Although suffering the odd painful nick or two, both Friary Guildford and City of Cardiff (Melingriffith) were a class apart; the London & Southern Counties band in particular producing the type of authoritative performance that could well see them take another step closer to Symphony Hall next year.
Where other MDs misread the acoustic, the dynamics and tempi to produce messy, incoherent renditions that were splattered with the viscera of unforced errors, Chris King laid out his case with the skill of Rumpole of the Bailey.
Excellence from Cardiff takes them to the Senior Cup as runner-up
There was a refined, controlled elegance about the playing - deliberately so it appeared, as the mysterious opening made way to a free flowing, but not over pacy Allegro, and bold, euphoric close; the MD keeping a tight leash on the ensemble with his neat directions.
With no stamina issues (many bands simply faded away as lactic acid took its toll) and the ability to conjure up that essential Berlioz pulsating drive to the finale, Friary rounded off the contest with a flourish that fairly romped to the title:

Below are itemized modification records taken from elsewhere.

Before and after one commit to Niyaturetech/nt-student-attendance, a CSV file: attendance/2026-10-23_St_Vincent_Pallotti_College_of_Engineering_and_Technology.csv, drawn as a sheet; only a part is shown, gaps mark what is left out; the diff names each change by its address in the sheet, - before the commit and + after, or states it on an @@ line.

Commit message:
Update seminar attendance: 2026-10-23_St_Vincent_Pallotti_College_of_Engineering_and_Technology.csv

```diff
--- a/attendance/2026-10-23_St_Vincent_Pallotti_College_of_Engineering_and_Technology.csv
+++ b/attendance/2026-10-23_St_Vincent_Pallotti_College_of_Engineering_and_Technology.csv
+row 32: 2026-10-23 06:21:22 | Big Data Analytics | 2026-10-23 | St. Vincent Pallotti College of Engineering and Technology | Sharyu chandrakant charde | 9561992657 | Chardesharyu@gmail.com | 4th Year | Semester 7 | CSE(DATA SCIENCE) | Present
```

It was the type of last minute intervention of compelling musical evidence that would have gone down well in a Perry Mason courtroom, let alone one on the Golden Mile. They are a band to keep a lasting eye on.

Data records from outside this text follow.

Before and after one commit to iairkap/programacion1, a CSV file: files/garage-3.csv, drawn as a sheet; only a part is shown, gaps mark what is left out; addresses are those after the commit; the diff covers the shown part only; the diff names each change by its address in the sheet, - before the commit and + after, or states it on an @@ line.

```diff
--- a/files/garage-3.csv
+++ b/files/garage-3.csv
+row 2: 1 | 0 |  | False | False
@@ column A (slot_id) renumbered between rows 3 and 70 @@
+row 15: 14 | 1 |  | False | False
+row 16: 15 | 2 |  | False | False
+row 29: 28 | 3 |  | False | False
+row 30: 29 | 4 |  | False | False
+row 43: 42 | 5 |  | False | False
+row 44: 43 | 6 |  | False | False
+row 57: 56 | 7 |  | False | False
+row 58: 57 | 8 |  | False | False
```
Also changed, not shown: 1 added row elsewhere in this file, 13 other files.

Despite the rather long winded judgement of Mike Kilroy and the more precise analysis of David Horsfield, the eventually result was never in doubt: A very eloquent, expertly presented case had gained its deserved reward.
Drighlington takes their step into the Senior Cup for 2015

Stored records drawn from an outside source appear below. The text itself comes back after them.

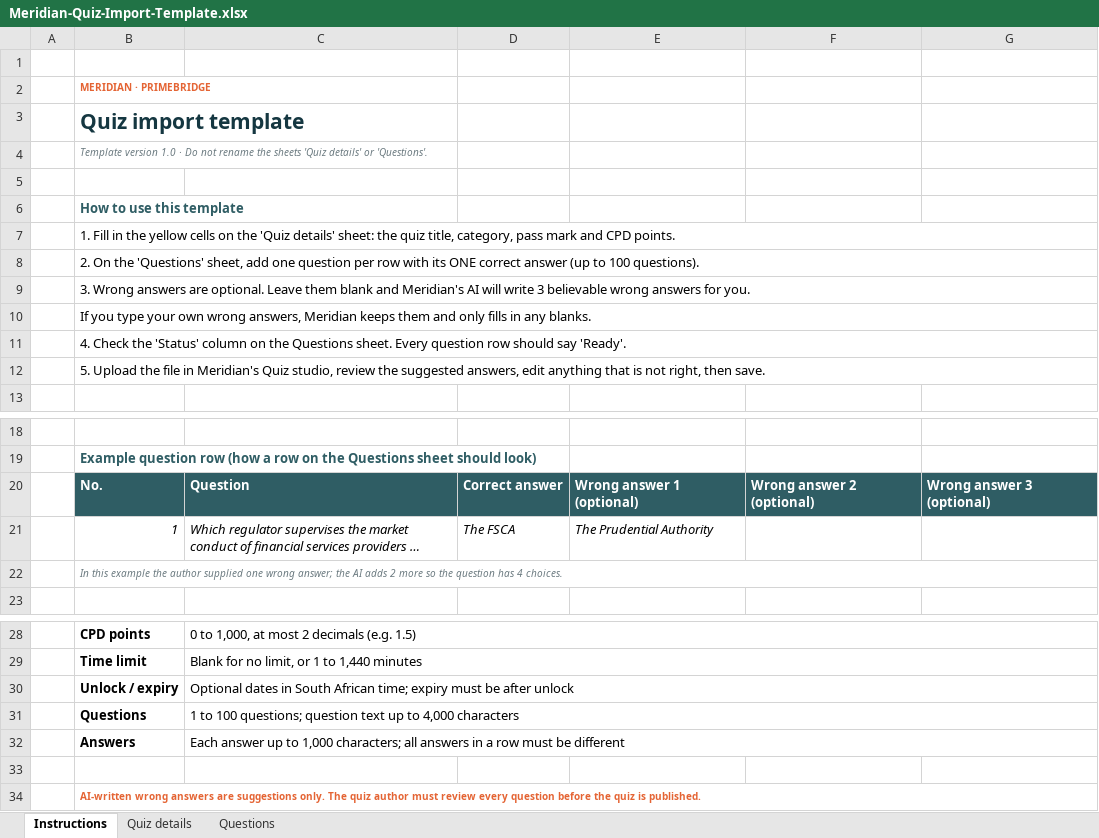
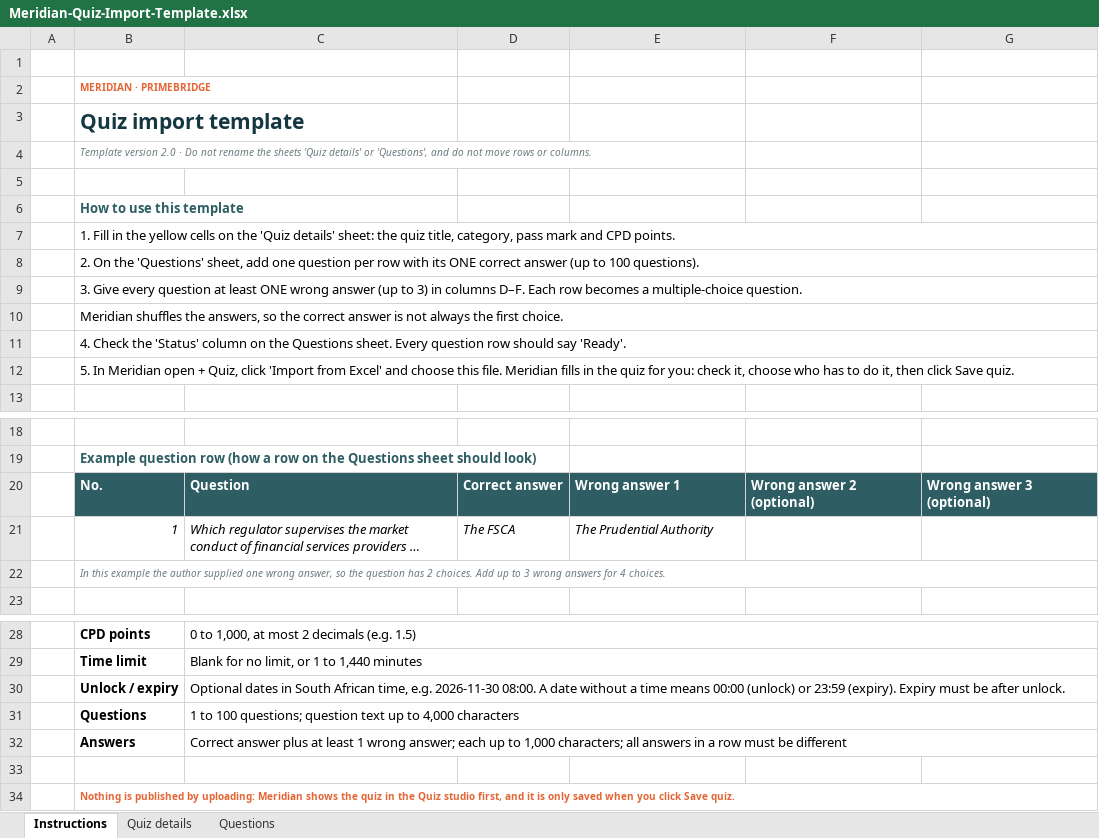
Before and after one commit to Marc-dot-97/meridian_quiz, an Excel workbook: docs/templates/Meridian-Quiz-Import-Template.xlsx, sheet Instructions, drawn as a sheet; only a part is shown, gaps mark what is left out; long unchanged cells end in …; values as stored, in another font and other column widths than the file's, no borders; the diff names each change by its address in the sheet, - before the commit and + after, or states it on an @@ line.

```diff
--- a/docs/templates/Meridian-Quiz-Import-Template.xlsx (sheet Instructions)
+++ b/docs/templates/Meridian-Quiz-Import-Template.xlsx (sheet Instructions)
-B4: Template version 1.0 · Do not rename the sheets 'Quiz details' or 'Questions'.
+B4: Template version 2.0 · Do not rename the sheets 'Quiz details' or 'Questions', and do not move rows or columns.
-B9: 3. Wrong answers are optional. Leave them blank and Meridian's AI will write 3 believable wrong answers for you.
+B9: 3. Give every question at least ONE wrong answer (up to 3) in columns D–F. Each row becomes a multiple-choice question.
-B10: If you type your own wrong answers, Meridian keeps them and only fills in any blanks.
+B10: Meridian shuffles the answers, so the correct answer is not always the first choice.
-B12: 5. Upload the file in Meridian's Quiz studio, review the suggested answers, edit anything that is not right, then save.
+B12: 5. In Meridian open + Quiz, click 'Import from Excel' and choose this file. Meridian fills in the quiz for you: check it, choose who has to do it, then click Save quiz.
-E20: Wrong answer 1 (optional)
+E20: Wrong answer 1
-B22: …one wrong answer; the AI adds 2 more so the question has 4 choices.
+B22: …one wrong answer, so the question has 2 choices. Add up to 3 wrong answers for 4 choices.
-C30: …South African time; expiry must be after unlock
+C30: …South African time, e.g. 2026-11-30 08:00. A date without a time means 00:00 (unlock) or 23:59 (expiry). Expiry must be after unlock.
-C32: Each answer up to…
+C32: Correct answer plus at least 1 wrong answer; each up to…
-B34: AI-written wrong answers are suggestions only. The quiz author must review every question before the quiz is published.
+B34: Nothing is published by uploading: Meridian shows the quiz in the Quiz studio first, and it is only saved when you click Save quiz.
```
Also changed, not shown: sheet Questions, sheet Quiz details, 28 other files.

The same could also be said of City of Cardiff (Melingriffith) who produced an equally engaging account under Gareth Ritter that certainly sounded as if he had taken on board the advice of Russell Gray at the recent convention of the National Association of Brass Band Conductors.
In another life the Scot could easily have a career as a QC, such is the lucid way he can present a case for judgement, and the Welshman showed that he had certainly picked up tips from his learned friend as an atmospheric opening led into an optimistic Allegro (aided by the ‘Best Instrumentalist’ contribution of Martyn Moxon on soprano) and pile driving close.
It may have just lacked that extra refinement of the late winner, but until then it was head and shoulders above its rivals.
The familiar stanzas and motifs of ‘Judges’ also made for all too familiar, and at times rather elementary problems for MDs who seemingly did not take the required forensic look at the detail it presented.
Rhythmic inaccuracies (especially soprano cornets who skipped along in compound time), wrong notes and entries are inexcusable at the best of times at this level, but downright fatal if you want to try and take a step closer to Symphony Hall.
Despite its age and rickety construction, ‘Judges’ is still a tricky test piece that demands substantial preparation work. Far too many bands simply caused their own downfall - not helped by trying to camouflage inadequacies by volume and overbearing percussion.
Cornish smile as St Dennis get a step closer to Symphony Hall
The delight of Drighlington and St Dennis will be tempered by the thought that they will be faced with an even sterner test of character in the Senior Cup next year, although under the batons of the vastly experienced Jim Davis and the vibrantly engaging Darren Hawkin, the duo look to be already heading in the right musical direction. These were performances of emerging potential.
Behind them, Dalmellington and Oldham (Lees) showed both quality and fragility in taking the remaining top six places, although others such as Kidlington, Spal Automotive, Rainford and Unison Kinneil put forward cases for serious consideration. All though were playing for minor places.
Elsewhere it was troubling to hear so many performances blighted by error and misjudgement - especially as it was not really a question of interpretation (Berlioz overtures are fairly straightforward in that respect), but of basic contesting requirements.
It would have been pretty difficult for any of the bottom six finishers to mount a successful appeal to Strasbourg on this one.
For Friary and Cardiff, the difficult first step towards a future appearance at the British Open has been overcome with a fair amount of style and authority.
However, they will know that it won’t be getting any easier from here on in though.